** WORK INSTRUCTION **
Look through the listing below for the string "money". Show each line where it occurs.

** AVAILABLE DATA **

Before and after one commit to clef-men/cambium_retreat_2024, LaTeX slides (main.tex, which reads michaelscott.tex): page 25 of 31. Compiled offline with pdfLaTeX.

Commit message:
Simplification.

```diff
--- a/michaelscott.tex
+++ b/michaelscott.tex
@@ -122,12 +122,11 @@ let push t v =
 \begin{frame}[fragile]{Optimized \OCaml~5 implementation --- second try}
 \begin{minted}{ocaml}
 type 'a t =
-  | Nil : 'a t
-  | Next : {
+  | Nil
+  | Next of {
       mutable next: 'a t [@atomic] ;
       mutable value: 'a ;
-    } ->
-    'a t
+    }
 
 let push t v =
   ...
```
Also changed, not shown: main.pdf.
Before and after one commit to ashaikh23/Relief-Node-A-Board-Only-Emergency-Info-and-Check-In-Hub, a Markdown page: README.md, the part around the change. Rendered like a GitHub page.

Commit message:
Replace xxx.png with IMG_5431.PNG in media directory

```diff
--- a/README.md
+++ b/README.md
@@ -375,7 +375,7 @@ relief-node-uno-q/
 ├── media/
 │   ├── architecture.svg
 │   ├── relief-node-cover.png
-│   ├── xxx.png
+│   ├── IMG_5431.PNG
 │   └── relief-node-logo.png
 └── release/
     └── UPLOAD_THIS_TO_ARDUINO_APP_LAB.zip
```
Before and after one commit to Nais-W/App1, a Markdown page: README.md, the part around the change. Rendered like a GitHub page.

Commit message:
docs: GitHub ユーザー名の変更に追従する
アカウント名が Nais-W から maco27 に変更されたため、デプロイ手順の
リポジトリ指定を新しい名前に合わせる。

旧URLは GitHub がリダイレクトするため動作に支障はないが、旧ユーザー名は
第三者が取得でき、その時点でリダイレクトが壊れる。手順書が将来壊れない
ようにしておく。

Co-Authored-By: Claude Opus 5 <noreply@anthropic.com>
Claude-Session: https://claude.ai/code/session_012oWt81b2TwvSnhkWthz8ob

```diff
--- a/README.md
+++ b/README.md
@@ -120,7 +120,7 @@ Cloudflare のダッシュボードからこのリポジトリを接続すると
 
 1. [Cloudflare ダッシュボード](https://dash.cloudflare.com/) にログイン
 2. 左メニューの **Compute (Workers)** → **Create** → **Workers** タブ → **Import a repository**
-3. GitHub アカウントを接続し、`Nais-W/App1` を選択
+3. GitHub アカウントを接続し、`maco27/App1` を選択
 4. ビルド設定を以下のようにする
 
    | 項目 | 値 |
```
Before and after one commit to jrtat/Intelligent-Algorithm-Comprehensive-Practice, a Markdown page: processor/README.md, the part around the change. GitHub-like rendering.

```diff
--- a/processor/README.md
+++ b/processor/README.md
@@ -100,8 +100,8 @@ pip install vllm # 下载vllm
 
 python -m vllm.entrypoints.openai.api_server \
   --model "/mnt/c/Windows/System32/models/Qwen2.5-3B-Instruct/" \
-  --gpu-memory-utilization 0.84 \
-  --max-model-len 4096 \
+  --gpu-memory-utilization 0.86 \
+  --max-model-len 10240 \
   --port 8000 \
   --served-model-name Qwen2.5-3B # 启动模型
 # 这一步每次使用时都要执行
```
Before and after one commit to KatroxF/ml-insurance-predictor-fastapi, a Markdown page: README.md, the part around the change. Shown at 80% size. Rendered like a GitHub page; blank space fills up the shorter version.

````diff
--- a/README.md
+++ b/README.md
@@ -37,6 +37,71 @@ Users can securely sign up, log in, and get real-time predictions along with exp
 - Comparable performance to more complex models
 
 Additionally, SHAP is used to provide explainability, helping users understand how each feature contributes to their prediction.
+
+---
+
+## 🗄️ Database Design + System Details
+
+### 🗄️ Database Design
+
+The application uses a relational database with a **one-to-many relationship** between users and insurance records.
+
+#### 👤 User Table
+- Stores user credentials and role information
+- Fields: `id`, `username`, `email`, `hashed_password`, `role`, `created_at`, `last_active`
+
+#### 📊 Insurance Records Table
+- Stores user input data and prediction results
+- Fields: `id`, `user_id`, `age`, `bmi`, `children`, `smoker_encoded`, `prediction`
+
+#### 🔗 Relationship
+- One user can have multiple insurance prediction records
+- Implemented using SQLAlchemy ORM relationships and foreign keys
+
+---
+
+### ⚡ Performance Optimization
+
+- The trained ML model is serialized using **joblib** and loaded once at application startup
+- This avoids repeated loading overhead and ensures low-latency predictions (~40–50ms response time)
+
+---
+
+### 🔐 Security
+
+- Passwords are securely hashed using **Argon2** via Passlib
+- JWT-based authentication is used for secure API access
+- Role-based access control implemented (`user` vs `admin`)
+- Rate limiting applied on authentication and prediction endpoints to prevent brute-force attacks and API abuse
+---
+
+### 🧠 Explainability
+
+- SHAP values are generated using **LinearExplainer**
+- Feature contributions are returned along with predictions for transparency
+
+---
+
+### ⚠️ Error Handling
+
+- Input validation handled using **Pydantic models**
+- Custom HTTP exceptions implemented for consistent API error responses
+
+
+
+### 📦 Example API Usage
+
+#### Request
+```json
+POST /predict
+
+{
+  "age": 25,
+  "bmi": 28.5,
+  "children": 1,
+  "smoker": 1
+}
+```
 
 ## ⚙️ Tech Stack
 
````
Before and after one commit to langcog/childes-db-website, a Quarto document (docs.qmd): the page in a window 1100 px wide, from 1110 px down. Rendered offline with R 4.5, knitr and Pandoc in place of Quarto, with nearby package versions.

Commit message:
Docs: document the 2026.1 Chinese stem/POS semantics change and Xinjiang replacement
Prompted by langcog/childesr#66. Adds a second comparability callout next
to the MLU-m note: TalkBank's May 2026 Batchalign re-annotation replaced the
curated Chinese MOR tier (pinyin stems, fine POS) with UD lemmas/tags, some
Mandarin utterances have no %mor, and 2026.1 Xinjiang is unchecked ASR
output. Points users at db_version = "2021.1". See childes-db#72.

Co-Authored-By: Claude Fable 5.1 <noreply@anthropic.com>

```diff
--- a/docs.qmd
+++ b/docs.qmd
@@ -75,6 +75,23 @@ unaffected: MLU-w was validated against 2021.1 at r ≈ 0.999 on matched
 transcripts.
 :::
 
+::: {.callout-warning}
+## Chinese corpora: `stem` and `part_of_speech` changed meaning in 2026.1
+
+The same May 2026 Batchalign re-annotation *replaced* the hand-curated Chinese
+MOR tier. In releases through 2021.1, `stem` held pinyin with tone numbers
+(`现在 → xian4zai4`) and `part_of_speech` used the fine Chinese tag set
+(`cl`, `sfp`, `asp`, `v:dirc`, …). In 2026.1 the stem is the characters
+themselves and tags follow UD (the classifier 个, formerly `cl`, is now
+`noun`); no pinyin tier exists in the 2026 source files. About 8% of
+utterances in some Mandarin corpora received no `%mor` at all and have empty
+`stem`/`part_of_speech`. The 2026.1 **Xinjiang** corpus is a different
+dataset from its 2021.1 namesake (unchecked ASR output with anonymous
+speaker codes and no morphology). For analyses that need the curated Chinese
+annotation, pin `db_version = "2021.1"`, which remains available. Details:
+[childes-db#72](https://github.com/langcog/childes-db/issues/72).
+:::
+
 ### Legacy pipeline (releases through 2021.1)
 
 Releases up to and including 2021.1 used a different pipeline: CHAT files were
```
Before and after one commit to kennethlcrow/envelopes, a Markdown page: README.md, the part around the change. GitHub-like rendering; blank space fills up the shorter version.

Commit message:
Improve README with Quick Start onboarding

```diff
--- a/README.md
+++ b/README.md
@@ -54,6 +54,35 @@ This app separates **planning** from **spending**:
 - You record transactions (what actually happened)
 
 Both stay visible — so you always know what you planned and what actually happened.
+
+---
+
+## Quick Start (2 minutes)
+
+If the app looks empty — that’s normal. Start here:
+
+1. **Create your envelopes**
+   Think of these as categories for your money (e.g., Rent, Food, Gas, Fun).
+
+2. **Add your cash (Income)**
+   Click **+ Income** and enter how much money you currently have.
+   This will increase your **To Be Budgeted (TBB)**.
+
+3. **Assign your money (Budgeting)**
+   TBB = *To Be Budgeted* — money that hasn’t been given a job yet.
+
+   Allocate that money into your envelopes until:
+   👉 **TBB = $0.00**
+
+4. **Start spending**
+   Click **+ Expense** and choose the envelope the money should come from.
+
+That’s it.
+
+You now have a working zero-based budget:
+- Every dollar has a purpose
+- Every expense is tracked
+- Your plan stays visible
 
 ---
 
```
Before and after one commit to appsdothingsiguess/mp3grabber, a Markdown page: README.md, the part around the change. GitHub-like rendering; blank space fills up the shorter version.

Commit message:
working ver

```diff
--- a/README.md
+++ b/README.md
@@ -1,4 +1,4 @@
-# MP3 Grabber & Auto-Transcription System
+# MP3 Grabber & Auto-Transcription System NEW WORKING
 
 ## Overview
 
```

** RESPONSE **
+   Think of these as categories for your money (e.g., Rent, Food, Gas, Fun).
+   Click **+ Income** and enter how much money you currently have.
+3. **Assign your money (Budgeting)**
+   TBB = *To Be Budgeted* — money that hasn’t been given a job yet.
+   Allocate that money into your envelopes until:
+   Click **+ Expense** and choose the envelope the money should come from.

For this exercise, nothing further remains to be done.